Throughout, Freeman-Attwood has a simply golden tone and full command of his instrument; he makes this sound easy, except the really hard bits, which he at least makes sound non-fiendish, like they were written that way for expressive reasons rather than to trip lesser artists up. In the slow movements his brightness is handed in for lyrical warmth, just as polished, and Daniel-Ben Pienaar is a polished, sensitive accompanist everywhere who relishes the occasional spotlight moment. Engineering strikes the perfect balance: neither too close to hear performing sounds nor far enough for reverb. This really outstripped my expectations, and now I’ve gotten to thinking about some of this duo’s earlier discs. Linn have struck gold again.

Brian Reinhart



 

 

 

 

 

 

 

 

 

 

 

 

 

 

 

 

 

 

 

 

 

 

 

 

 

 

 

 

 

 

 

 

 

 

 

 

 

 

 

 

 

 

 

 

 

 

 

 

 

 

 

 

 

 

 

 

 

 

 

 

 

 

 



 


EXPLORE MUSICWEB INTERNATIONAL

Making a Donation to MusicWeb

Writing CD reviews for MWI

About MWI
Who we are, where we have come from and how we do it.

Site Map

How to find a review

How to find articles on MusicWeb
Listed in date order

Review Indexes
   By Label
      Select a label and all reviews are listed in Catalogue order
   By Masterwork
            Links from composer names (eg Sibelius) are to resource pages with links to the review indexes for the individual works as well as other resources.

Themed Review pages

Jazz reviews

 

Discographies
   Composer
      Composer surveys
   National
      Unique to MusicWeb -
a comprehensive listing of all LP and CD recordings of given works
.
Prepared by Michael Herman

The Collector’s Guide to Gramophone Company Record Labels 1898 - 1925
Howard Friedman

Book Reviews

Complete Books
We have a number of out of print complete books on-line

Interviews
With Composers, Conductors, Singers, Instumentalists and others
Includes those on the Seen and Heard site

Nostalgia

Nostalgia CD reviews

Records Of The Year
Each reviewer is given the opportunity to select the best of the releases

Monthly Best Buys
Recordings of the Month and Bargains of the Month

Comment
Arthur Butterworth Writes

An occasional column

Phil Scowcroft's Garlands
British Light Music articles

Classical blogs
A listing of Classical Music Blogs external to MusicWeb International

Reviewers Logs
What they have been listening to for pleasure

Announcements

 

Community
Bulletin Board

Give your opinions or seek answers

Reviewers
Pat and present

Helpers invited!

Resources
How Did I Miss That?

Currently suspended but there are a lot there with sound clips


Composer Resources

British Composers

British Light Music Composers

Other composers

Film Music (Archive)
Film Music on the Web (Closed in December 2006)

Programme Notes
For concert organizers

External sites
British Music Society
The BBC Proms
Orchestra Sites
Recording Companies & Retailers
Online Music
Agents & Marketing
Publishers
Other links
Newsgroups
Web News sites etc

PotPourri
A pot-pourri of articles

MW Listening Room
MW Office

Advice to Windows Vista users  
Questionnaire    
Site History  
What they say about us
What we say about us!
Where to get help on the Internet
CD orders By Special Request
Graphics archive
Currency Converter
Dictionary
Magazines
Newsfeed  
Web Ring
Translation Service

Rules for potential reviewers :-)
Do Not Go Here!
April Fools






Untitled Document


Reviews from previous months
Join the mailing list and receive a hyperlinked weekly update on the discs reviewed. details
We welcome feedback on our reviews.

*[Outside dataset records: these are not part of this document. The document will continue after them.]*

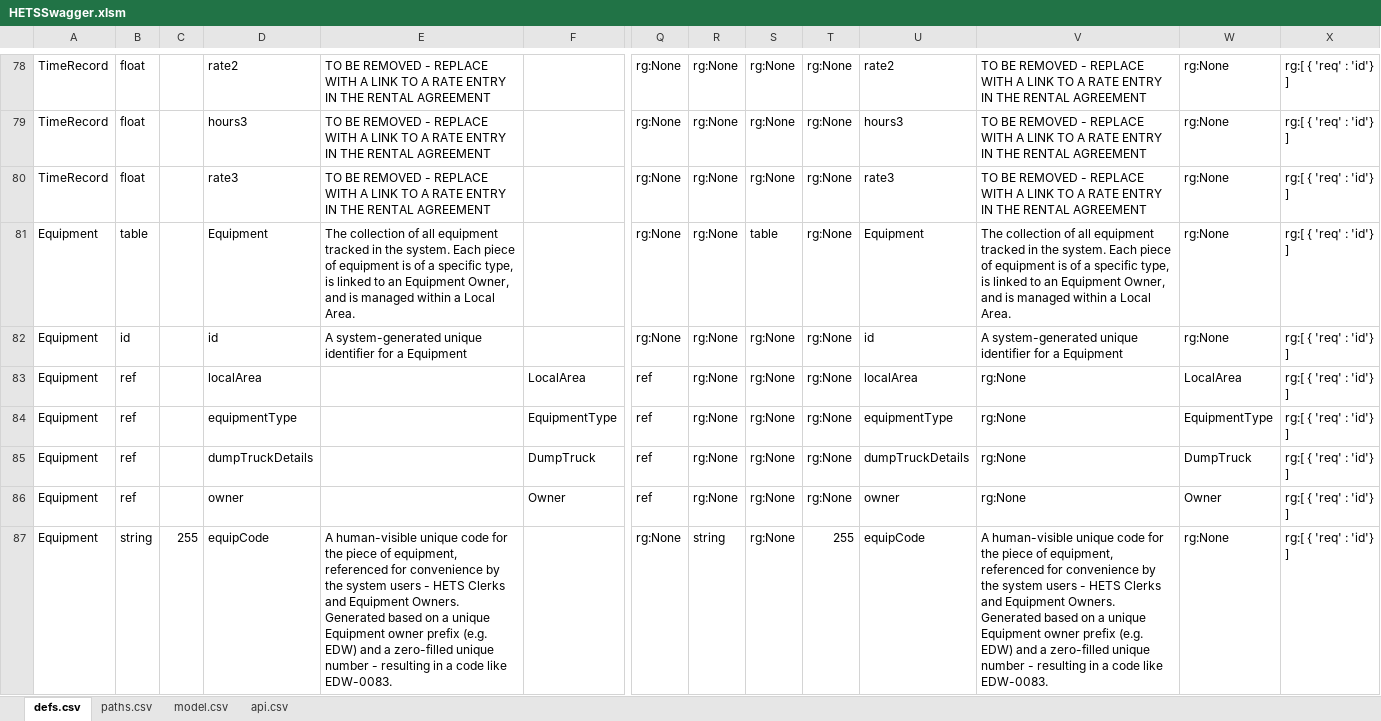
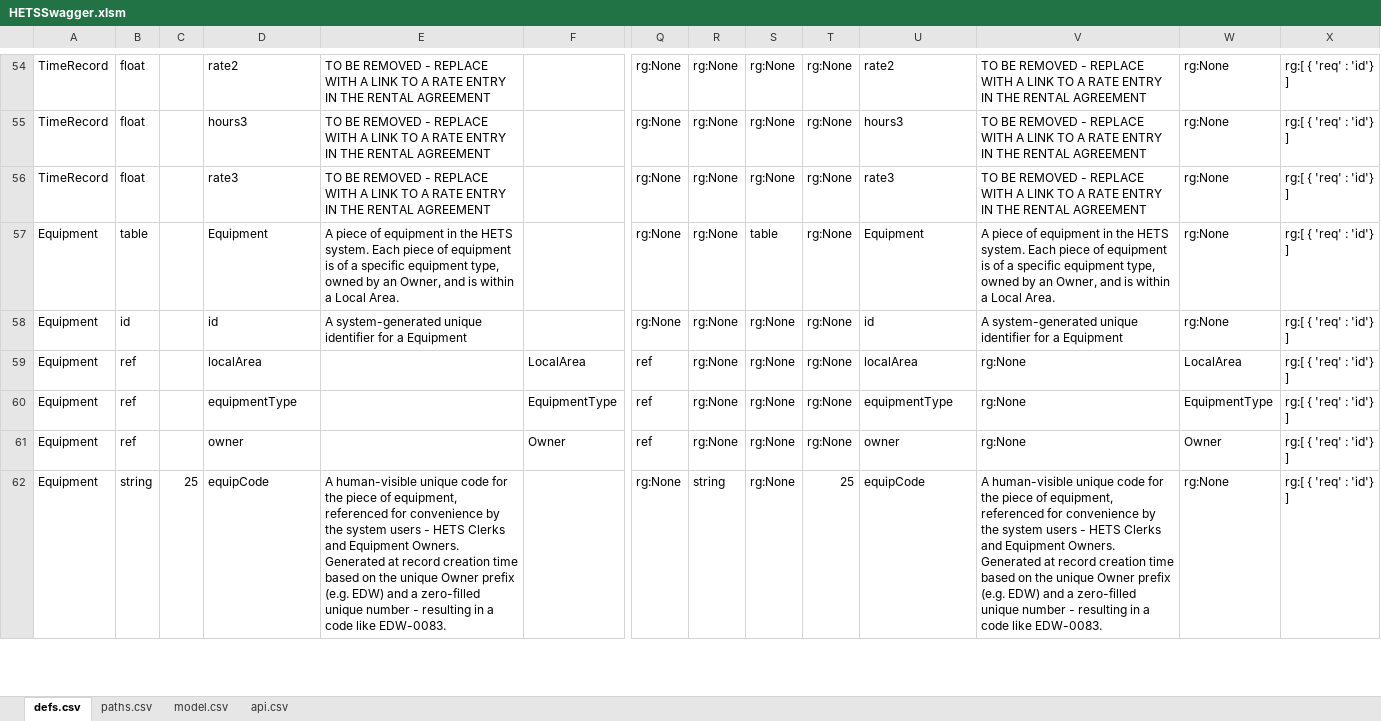
Before and after one commit to bcgov/hets, an Excel workbook: APISpec/in/HETSSwagger.xlsm, sheet defs.csv, drawn as a sheet; only a part is shown, gaps mark what is left out; values as stored, in another font and other column widths than the file's, no borders; table styles not drawn; removed rows and columns are numbered as before the commit, all else as after; rows hold the shown columns only; the diff covers the shown part only; the diff names each change by its address in the sheet, - before the commit and + after, or states it on an @@ line.

Commit message:
HETS-96 Updates to the HETS Data Model based on DA comments and general enhancements to the model

```diff
--- a/APISpec/in/HETSSwagger.xlsm (sheet defs.csv)
+++ b/APISpec/in/HETSSwagger.xlsm (sheet defs.csv)
-E57: The collection of all equipment tracked in the system. Each piece of equipment is of a specific type, is linked to an Equipment Owner, and is managed within a…
+E57: A piece of equipment in the HETS system. Each piece of equipment is of a specific equipment type, owned by an Owner, and is within a…
-V57: The collection of all equipment tracked in the system. Each piece of equipment is of a specific type, is linked to an Equipment Owner, and is managed within a…
+V57: A piece of equipment in the HETS system. Each piece of equipment is of a specific equipment type, owned by an Owner, and is within a…
-row 85: Equipment | ref |  | dumpTruckDetails |  | DumpTruck | ref | rg:None | rg:None | rg:None | dumpTruckDetails | rg:None | DumpTruck | rg:[ { 'req' : 'id'} ]
-C62: 255
+C62: 25
-E62: …Owners. Generated based on a unique Equipment owner prefix (e.g.…
+E62: …Owners. Generated at record creation time based on the unique Owner prefix (e.g.…
-T62: 255
+T62: 25
-V62: …Owners. Generated based on a unique Equipment owner prefix (e.g.…
+V62: …Owners. Generated at record creation time based on the unique Owner prefix (e.g.…
```
Also changed, not shown: 14 added rows, 49 removed rows, 1 moved row and 209 edited cells elsewhere in this sheet, formulas that keep their value, 5 other files.
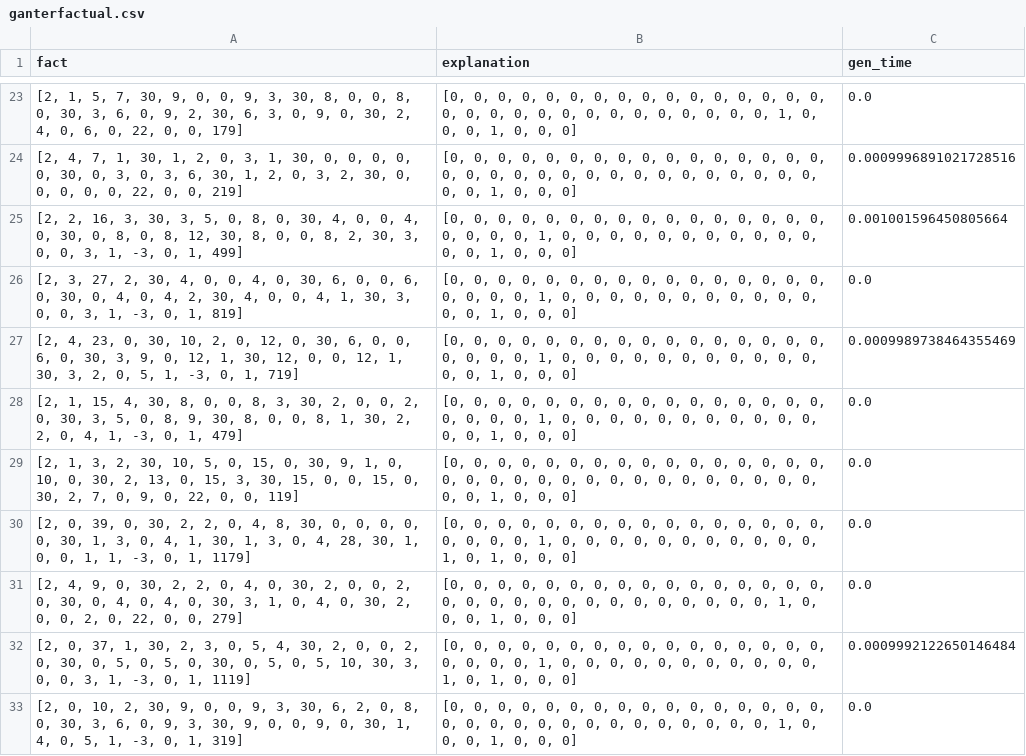
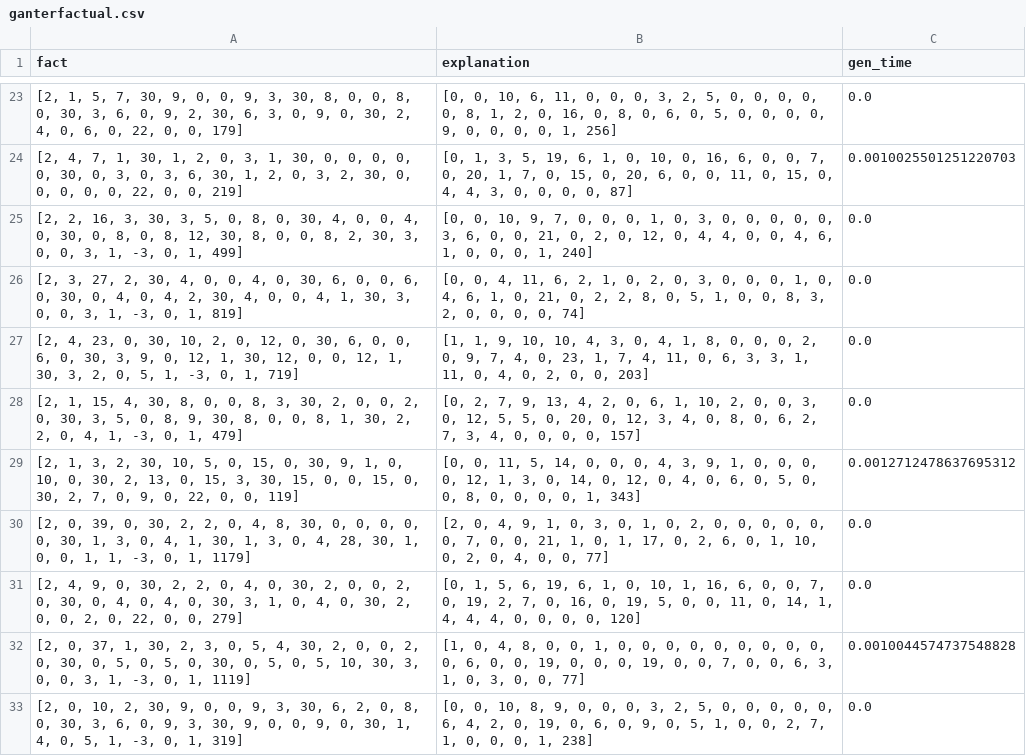
Before and after one commit to JuanK120/EARL, a CSV file: citibikes/results/ganterfactual.csv, drawn as a sheet; only a part is shown, gaps mark what is left out; the diff covers the shown part only.

```diff
--- a/citibikes/results/ganterfactual.csv
+++ b/citibikes/results/ganterfactual.csv
@@ -23,11 +23,11 @@ fact,explanation,gen_time
-"[2, 1, 5, 7, 30, 9, 0, 0, 9, 3, 30, 8, 0, 0, 8, 0, 30, 3, 6, 0, 9, 2, 30, 6, 3, 0, 9, 0, 30, 2, 4, 0, 6, 0, 22, 0, 0, 179]","[0, 0, 0, 0, 0, 0, 0, 0, 0, 0, 0, 0, 0, 0, 0, 0, 0, 0, 0, 0, 0, 0, 0, 0, 0, 0, 0, 0, 0, 0, 1, 0, 0, 0, 1, 0, 0, 0]",0.0
-"[2, 4, 7, 1, 30, 1, 2, 0, 3, 1, 30, 0, 0, 0, 0, 0, 30, 0, 3, 0, 3, 6, 30, 1, 2, 0, 3, 2, 30, 0, 0, 0, 0, 0, 22, 0, 0, 219]","[0, 0, 0, 0, 0, 0, 0, 0, 0, 0, 0, 0, 0, 0, 0, 0, 0, 0, 0, 0, 0, 0, 0, 0, 0, 0, 0, 0, 0, 0, 0, 0, 0, 0, 1, 0, 0, 0]",0.0009996891021728516
-"[2, 2, 16, 3, 30, 3, 5, 0, 8, 0, 30, 4, 0, 0, 4, 0, 30, 0, 8, 0, 8, 12, 30, 8, 0, 0, 8, 2, 30, 3, 0, 0, 3, 1, -3, 0, 1, 499]","[0, 0, 0, 0, 0, 0, 0, 0, 0, 0, 0, 0, 0, 0, 0, 0, 0, 0, 0, 0, 1, 0, 0, 0, 0, 0, 0, 0, 0, 0, 0, 0, 0, 0, 1, 0, 0, 0]",0.001001596450805664
-"[2, 3, 27, 2, 30, 4, 0, 0, 4, 0, 30, 6, 0, 0, 6, 0, 30, 0, 4, 0, 4, 2, 30, 4, 0, 0, 4, 1, 30, 3, 0, 0, 3, 1, -3, 0, 1, 819]","[0, 0, 0, 0, 0, 0, 0, 0, 0, 0, 0, 0, 0, 0, 0, 0, 0, 0, 0, 0, 1, 0, 0, 0, 0, 0, 0, 0, 0, 0, 0, 0, 0, 0, 1, 0, 0, 0]",0.0
-"[2, 4, 23, 0, 30, 10, 2, 0, 12, 0, 30, 6, 0, 0, 6, 0, 30, 3, 9, 0, 12, 1, 30, 12, 0, 0, 12, 1, 30, 3, 2, 0, 5, 1, -3, 0, 1, 719]","[0, 0, 0, 0, 0, 0, 0, 0, 0, 0, 0, 0, 0, 0, 0, 0, 0, 0, 0, 0, 1, 0, 0, 0, 0, 0, 0, 0, 0, 0, 0, 0, 0, 0, 1, 0, 0, 0]",0.0009989738464355469
-"[2, 1, 15, 4, 30, 8, 0, 0, 8, 3, 30, 2, 0, 0, 2, 0, 30, 3, 5, 0, 8, 9, 30, 8, 0, 0, 8, 1, 30, 2, 2, 0, 4, 1, -3, 0, 1, 479]","[0, 0, 0, 0, 0, 0, 0, 0, 0, 0, 0, 0, 0, 0, 0, 0, 0, 0, 0, 0, 1, 0, 0, 0, 0, 0, 0, 0, 0, 0, 0, 0, 0, 0, 1, 0, 0, 0]",0.0
-"[2, 1, 3, 2, 30, 10, 5, 0, 15, 0, 30, 9, 1, 0, 10, 0, 30, 2, 13, 0, 15, 3, 30, 15, 0, 0, 15, 0, 30, 2, 7, 0, 9, 0, 22, 0, 0, 119]","[0, 0, 0, 0, 0, 0, 0, 0, 0, 0, 0, 0, 0, 0, 0, 0, 0, 0, 0, 0, 0, 0, 0, 0, 0, 0, 0, 0, 0, 0, 0, 0, 0, 0, 1, 0, 0, 0]",0.0
-"[2, 0, 39, 0, 30, 2, 2, 0, 4, 8, 30, 0, 0, 0, 0, 0, 30, 1, 3, 0, 4, 1, 30, 1, 3, 0, 4, 28, 30, 1, 0, 0, 1, 1, -3, 0, 1, 1179]","[0, 0, 0, 0, 0, 0, 0, 0, 0, 0, 0, 0, 0, 0, 0, 0, 0, 0, 0, 0, 1, 0, 0, 0, 0, 0, 0, 0, 0, 0, 0, 0, 1, 0, 1, 0, 0, 0]",0.0
-"[2, 4, 9, 0, 30, 2, 2, 0, 4, 0, 30, 2, 0, 0, 2, 0, 30, 0, 4, 0, 4, 0, 30, 3, 1, 0, 4, 0, 30, 2, 0, 0, 2, 0, 22, 0, 0, 279]","[0, 0, 0, 0, 0, 0, 0, 0, 0, 0, 0, 0, 0, 0, 0, 0, 0, 0, 0, 0, 0, 0, 0, 0, 0, 0, 0, 0, 0, 0, 1, 0, 0, 0, 1, 0, 0, 0]",0.0
-"[2, 0, 37, 1, 30, 2, 3, 0, 5, 4, 30, 2, 0, 0, 2, 0, 30, 0, 5, 0, 5, 0, 30, 0, 5, 0, 5, 10, 30, 3, 0, 0, 3, 1, -3, 0, 1, 1119]","[0, 0, 0, 0, 0, 0, 0, 0, 0, 0, 0, 0, 0, 0, 0, 0, 0, 0, 0, 0, 1, 0, 0, 0, 0, 0, 0, 0, 0, 0, 0, 0, 1, 0, 1, 0, 0, 0]",0.0009992122650146484
-"[2, 0, 10, 2, 30, 9, 0, 0, 9, 3, 30, 6, 2, 0, 8, 0, 30, 3, 6, 0, 9, 3, 30, 9, 0, 0, 9, 0, 30, 1, 4, 0, 5, 1, -3, 0, 1, 319]","[0, 0, 0, 0, 0, 0, 0, 0, 0, 0, 0, 0, 0, 0, 0, 0, 0, 0, 0, 0, 0, 0, 0, 0, 0, 0, 0, 0, 0, 0, 1, 0, 0, 0, 1, 0, 0, 0]",0.0
+"[2, 1, 5, 7, 30, 9, 0, 0, 9, 3, 30, 8, 0, 0, 8, 0, 30, 3, 6, 0, 9, 2, 30, 6, 3, 0, 9, 0, 30, 2, 4, 0, 6, 0, 22, 0, 0, 179]","[0, 0, 10, 6, 11, 0, 0, 0, 3, 2, 5, 0, 0, 0, 0, 0, 8, 1, 2, 0, 16, 0, 8, 0, 6, 0, 5, 0, 0, 0, 0, 9, 0, 0, 0, 0, 1, 256]",0.0
+"[2, 4, 7, 1, 30, 1, 2, 0, 3, 1, 30, 0, 0, 0, 0, 0, 30, 0, 3, 0, 3, 6, 30, 1, 2, 0, 3, 2, 30, 0, 0, 0, 0, 0, 22, 0, 0, 219]","[0, 1, 3, 5, 19, 6, 1, 0, 10, 0, 16, 6, 0, 0, 7, 0, 20, 1, 7, 0, 15, 0, 20, 6, 0, 0, 11, 0, 15, 0, 4, 4, 3, 0, 0, 0, 0, 87]",0.0010025501251220703
+"[2, 2, 16, 3, 30, 3, 5, 0, 8, 0, 30, 4, 0, 0, 4, 0, 30, 0, 8, 0, 8, 12, 30, 8, 0, 0, 8, 2, 30, 3, 0, 0, 3, 1, -3, 0, 1, 499]","[0, 0, 10, 9, 7, 0, 0, 0, 1, 0, 3, 0, 0, 0, 0, 0, 3, 6, 0, 0, 21, 0, 2, 0, 12, 0, 4, 4, 0, 0, 4, 6, 1, 0, 0, 0, 1, 240]",0.0
+"[2, 3, 27, 2, 30, 4, 0, 0, 4, 0, 30, 6, 0, 0, 6, 0, 30, 0, 4, 0, 4, 2, 30, 4, 0, 0, 4, 1, 30, 3, 0, 0, 3, 1, -3, 0, 1, 819]","[0, 0, 4, 11, 6, 2, 1, 0, 2, 0, 3, 0, 0, 0, 1, 0, 4, 6, 1, 0, 21, 0, 2, 2, 8, 0, 5, 1, 0, 0, 8, 3, 2, 0, 0, 0, 0, 74]",0.0
+"[2, 4, 23, 0, 30, 10, 2, 0, 12, 0, 30, 6, 0, 0, 6, 0, 30, 3, 9, 0, 12, 1, 30, 12, 0, 0, 12, 1, 30, 3, 2, 0, 5, 1, -3, 0, 1, 719]","[1, 1, 9, 10, 10, 4, 3, 0, 4, 1, 8, 0, 0, 0, 2, 0, 9, 7, 4, 0, 23, 1, 7, 4, 11, 0, 6, 3, 3, 1, 11, 0, 4, 0, 2, 0, 0, 203]",0.0
+"[2, 1, 15, 4, 30, 8, 0, 0, 8, 3, 30, 2, 0, 0, 2, 0, 30, 3, 5, 0, 8, 9, 30, 8, 0, 0, 8, 1, 30, 2, 2, 0, 4, 1, -3, 0, 1, 479]","[0, 2, 7, 9, 13, 4, 2, 0, 6, 1, 10, 2, 0, 0, 3, 0, 12, 5, 5, 0, 20, 0, 12, 3, 4, 0, 8, 0, 6, 2, 7, 3, 4, 0, 0, 0, 0, 157]",0.0
+"[2, 1, 3, 2, 30, 10, 5, 0, 15, 0, 30, 9, 1, 0, 10, 0, 30, 2, 13, 0, 15, 3, 30, 15, 0, 0, 15, 0, 30, 2, 7, 0, 9, 0, 22, 0, 0, 119]","[0, 0, 11, 5, 14, 0, 0, 0, 4, 3, 9, 1, 0, 0, 0, 0, 12, 1, 3, 0, 14, 0, 12, 0, 4, 0, 6, 0, 5, 0, 0, 8, 0, 0, 0, 0, 1, 343]",0.0012712478637695312
+"[2, 0, 39, 0, 30, 2, 2, 0, 4, 8, 30, 0, 0, 0, 0, 0, 30, 1, 3, 0, 4, 1, 30, 1, 3, 0, 4, 28, 30, 1, 0, 0, 1, 1, -3, 0, 1, 1179]","[2, 0, 4, 9, 1, 0, 3, 0, 1, 0, 2, 0, 0, 0, 0, 0, 0, 7, 0, 0, 21, 1, 0, 1, 17, 0, 2, 6, 0, 1, 10, 0, 2, 0, 4, 0, 0, 77]",0.0
+"[2, 4, 9, 0, 30, 2, 2, 0, 4, 0, 30, 2, 0, 0, 2, 0, 30, 0, 4, 0, 4, 0, 30, 3, 1, 0, 4, 0, 30, 2, 0, 0, 2, 0, 22, 0, 0, 279]","[0, 1, 5, 6, 19, 6, 1, 0, 10, 1, 16, 6, 0, 0, 7, 0, 19, 2, 7, 0, 16, 0, 19, 5, 0, 0, 11, 0, 14, 1, 4, 4, 4, 0, 0, 0, 0, 120]",0.0
+"[2, 0, 37, 1, 30, 2, 3, 0, 5, 4, 30, 2, 0, 0, 2, 0, 30, 0, 5, 0, 5, 0, 30, 0, 5, 0, 5, 10, 30, 3, 0, 0, 3, 1, -3, 0, 1, 1119]","[1, 0, 4, 8, 0, 0, 1, 0, 0, 0, 0, 0, 0, 0, 0, 0, 0, 6, 0, 0, 19, 0, 0, 0, 19, 0, 0, 7, 0, 0, 6, 3, 1, 0, 3, 0, 0, 77]",0.0010044574737548828
+"[2, 0, 10, 2, 30, 9, 0, 0, 9, 3, 30, 6, 2, 0, 8, 0, 30, 3, 6, 0, 9, 3, 30, 9, 0, 0, 9, 0, 30, 1, 4, 0, 5, 1, -3, 0, 1, 319]","[0, 0, 10, 8, 9, 0, 0, 0, 3, 2, 5, 0, 0, 0, 0, 0, 6, 4, 2, 0, 19, 0, 6, 0, 9, 0, 5, 1, 0, 0, 2, 7, 1, 0, 0, 0, 1, 238]",0.0
```
Also changed, not shown: 148 edited cells elsewhere in this file, 30 other files.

Please use the Bulletin Board
Please paste in the first line of your comments the URL of the review to which you refer.